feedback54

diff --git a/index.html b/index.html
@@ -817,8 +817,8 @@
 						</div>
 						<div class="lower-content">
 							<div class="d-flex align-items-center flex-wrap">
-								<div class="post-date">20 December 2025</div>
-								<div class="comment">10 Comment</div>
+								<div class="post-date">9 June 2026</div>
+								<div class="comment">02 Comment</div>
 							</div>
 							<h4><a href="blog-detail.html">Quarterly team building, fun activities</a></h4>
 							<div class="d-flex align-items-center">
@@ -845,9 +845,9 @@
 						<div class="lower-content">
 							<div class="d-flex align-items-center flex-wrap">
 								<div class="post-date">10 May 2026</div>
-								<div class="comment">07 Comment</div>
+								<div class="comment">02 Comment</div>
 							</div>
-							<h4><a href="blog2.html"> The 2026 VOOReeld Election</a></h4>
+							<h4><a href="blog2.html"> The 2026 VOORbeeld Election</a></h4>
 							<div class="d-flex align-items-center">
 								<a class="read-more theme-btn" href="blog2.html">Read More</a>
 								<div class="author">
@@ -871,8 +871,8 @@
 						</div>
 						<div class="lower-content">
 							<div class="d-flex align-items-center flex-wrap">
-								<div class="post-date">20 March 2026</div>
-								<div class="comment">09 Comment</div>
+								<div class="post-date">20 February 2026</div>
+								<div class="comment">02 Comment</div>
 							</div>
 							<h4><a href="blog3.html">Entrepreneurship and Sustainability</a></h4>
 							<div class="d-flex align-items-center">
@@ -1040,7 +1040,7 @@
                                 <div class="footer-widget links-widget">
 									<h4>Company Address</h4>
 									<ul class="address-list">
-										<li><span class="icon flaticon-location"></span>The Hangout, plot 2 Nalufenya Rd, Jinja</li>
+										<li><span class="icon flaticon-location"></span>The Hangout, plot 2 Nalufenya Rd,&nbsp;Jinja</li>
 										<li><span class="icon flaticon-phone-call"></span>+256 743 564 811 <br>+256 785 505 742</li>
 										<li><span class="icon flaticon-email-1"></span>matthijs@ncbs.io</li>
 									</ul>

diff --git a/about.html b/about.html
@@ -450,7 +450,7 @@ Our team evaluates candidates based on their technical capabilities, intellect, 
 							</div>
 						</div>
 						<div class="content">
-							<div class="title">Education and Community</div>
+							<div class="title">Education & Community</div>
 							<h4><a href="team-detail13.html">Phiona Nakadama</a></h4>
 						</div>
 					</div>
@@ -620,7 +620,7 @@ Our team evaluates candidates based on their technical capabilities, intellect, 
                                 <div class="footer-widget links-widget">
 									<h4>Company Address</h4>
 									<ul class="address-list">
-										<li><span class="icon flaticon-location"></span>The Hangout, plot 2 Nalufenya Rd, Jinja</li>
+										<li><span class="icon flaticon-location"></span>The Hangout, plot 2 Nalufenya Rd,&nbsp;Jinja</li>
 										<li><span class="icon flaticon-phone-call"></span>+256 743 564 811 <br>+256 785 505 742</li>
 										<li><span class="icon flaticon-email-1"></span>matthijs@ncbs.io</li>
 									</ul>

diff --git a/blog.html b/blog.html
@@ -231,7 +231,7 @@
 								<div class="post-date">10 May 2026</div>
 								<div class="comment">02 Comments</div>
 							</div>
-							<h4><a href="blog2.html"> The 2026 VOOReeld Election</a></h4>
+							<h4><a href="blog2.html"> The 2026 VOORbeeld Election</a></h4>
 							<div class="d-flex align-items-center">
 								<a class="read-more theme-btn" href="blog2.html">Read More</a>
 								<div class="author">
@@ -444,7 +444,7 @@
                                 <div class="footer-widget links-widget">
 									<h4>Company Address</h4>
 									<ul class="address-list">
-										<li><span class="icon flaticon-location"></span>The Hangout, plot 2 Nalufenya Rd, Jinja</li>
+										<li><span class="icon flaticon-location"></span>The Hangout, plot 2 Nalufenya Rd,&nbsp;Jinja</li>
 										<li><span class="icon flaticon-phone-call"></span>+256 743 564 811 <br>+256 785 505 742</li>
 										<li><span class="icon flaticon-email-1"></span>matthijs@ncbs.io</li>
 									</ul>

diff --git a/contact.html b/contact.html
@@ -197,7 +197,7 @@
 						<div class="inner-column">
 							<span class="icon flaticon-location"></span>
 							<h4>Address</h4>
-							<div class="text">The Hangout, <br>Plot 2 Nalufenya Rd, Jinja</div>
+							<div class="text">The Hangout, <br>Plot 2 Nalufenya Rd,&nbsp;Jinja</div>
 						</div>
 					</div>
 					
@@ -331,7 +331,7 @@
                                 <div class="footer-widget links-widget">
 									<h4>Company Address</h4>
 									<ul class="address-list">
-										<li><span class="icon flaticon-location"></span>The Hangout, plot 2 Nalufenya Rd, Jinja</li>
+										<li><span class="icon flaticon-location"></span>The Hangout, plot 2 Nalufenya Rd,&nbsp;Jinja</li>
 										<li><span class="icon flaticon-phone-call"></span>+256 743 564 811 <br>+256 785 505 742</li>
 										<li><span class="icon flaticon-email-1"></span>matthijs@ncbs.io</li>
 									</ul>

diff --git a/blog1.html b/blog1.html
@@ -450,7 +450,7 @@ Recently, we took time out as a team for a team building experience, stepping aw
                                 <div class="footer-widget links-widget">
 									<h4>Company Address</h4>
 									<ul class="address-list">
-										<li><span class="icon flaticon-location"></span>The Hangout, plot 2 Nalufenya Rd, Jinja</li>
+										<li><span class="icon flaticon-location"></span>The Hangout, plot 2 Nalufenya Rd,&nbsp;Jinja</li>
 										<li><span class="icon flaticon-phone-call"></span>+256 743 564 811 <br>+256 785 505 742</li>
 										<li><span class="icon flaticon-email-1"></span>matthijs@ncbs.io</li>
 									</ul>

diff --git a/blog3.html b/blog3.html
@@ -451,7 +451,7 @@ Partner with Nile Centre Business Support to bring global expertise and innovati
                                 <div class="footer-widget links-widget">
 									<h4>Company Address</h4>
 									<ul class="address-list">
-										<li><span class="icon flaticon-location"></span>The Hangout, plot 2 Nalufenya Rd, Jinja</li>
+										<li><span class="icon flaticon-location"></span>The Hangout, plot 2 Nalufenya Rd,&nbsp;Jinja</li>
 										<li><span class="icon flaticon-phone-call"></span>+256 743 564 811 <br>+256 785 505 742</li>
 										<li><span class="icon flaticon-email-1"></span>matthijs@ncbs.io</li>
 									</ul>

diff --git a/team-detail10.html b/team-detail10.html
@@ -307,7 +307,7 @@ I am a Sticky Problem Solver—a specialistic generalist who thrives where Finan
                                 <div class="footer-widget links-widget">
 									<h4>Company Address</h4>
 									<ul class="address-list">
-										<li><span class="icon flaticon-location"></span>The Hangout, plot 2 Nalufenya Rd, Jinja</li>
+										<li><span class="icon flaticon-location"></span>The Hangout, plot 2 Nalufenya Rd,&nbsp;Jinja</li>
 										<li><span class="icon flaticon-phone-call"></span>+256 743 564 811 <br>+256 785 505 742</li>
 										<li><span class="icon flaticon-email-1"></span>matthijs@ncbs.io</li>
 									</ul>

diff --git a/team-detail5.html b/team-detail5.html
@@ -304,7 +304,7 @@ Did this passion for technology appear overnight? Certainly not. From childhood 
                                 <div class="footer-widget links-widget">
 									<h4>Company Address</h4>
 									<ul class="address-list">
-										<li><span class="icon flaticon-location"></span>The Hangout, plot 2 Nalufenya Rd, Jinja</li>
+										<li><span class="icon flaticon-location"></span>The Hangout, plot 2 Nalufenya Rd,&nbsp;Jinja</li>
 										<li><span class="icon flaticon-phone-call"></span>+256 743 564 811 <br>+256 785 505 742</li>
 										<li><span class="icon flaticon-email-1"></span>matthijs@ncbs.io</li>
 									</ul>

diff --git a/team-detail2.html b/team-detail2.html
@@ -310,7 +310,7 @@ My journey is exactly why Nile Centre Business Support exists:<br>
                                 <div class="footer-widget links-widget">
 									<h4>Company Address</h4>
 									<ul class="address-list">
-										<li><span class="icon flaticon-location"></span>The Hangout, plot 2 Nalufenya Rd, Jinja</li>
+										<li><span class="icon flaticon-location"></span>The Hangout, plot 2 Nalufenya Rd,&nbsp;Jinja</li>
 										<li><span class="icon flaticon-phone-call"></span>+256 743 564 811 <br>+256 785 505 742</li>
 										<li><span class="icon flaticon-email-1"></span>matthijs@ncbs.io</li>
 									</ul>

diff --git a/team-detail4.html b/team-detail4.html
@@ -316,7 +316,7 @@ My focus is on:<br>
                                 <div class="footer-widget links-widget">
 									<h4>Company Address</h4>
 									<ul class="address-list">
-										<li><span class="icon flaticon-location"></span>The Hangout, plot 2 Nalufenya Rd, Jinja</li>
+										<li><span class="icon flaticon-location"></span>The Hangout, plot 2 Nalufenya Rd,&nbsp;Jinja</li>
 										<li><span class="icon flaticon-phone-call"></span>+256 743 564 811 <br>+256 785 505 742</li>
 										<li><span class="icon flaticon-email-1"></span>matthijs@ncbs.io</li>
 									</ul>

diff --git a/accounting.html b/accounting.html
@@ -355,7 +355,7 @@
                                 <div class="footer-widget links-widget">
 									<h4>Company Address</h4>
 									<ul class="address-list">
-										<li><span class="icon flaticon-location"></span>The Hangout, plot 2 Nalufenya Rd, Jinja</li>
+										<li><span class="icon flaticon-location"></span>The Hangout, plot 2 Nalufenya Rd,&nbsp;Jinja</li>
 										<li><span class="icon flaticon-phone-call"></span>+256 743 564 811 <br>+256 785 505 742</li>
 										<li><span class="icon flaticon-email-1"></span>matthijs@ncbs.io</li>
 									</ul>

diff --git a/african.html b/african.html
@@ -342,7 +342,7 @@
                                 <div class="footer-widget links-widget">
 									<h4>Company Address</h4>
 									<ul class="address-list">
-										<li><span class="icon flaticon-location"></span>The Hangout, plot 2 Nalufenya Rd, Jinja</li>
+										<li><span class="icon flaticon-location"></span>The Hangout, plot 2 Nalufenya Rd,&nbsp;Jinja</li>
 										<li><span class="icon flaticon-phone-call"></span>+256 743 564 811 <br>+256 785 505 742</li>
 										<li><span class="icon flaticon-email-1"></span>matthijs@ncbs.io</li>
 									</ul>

● **Requirement**
As you read the records above, find each line that contains "building" and copy it.

● **Completed exercise**
 							<h4><a href="blog-detail.html">Quarterly team building, fun activities</a></h4>
@@ -450,7 +450,7 @@ Recently, we took time out as a team for a team building experience, stepping aw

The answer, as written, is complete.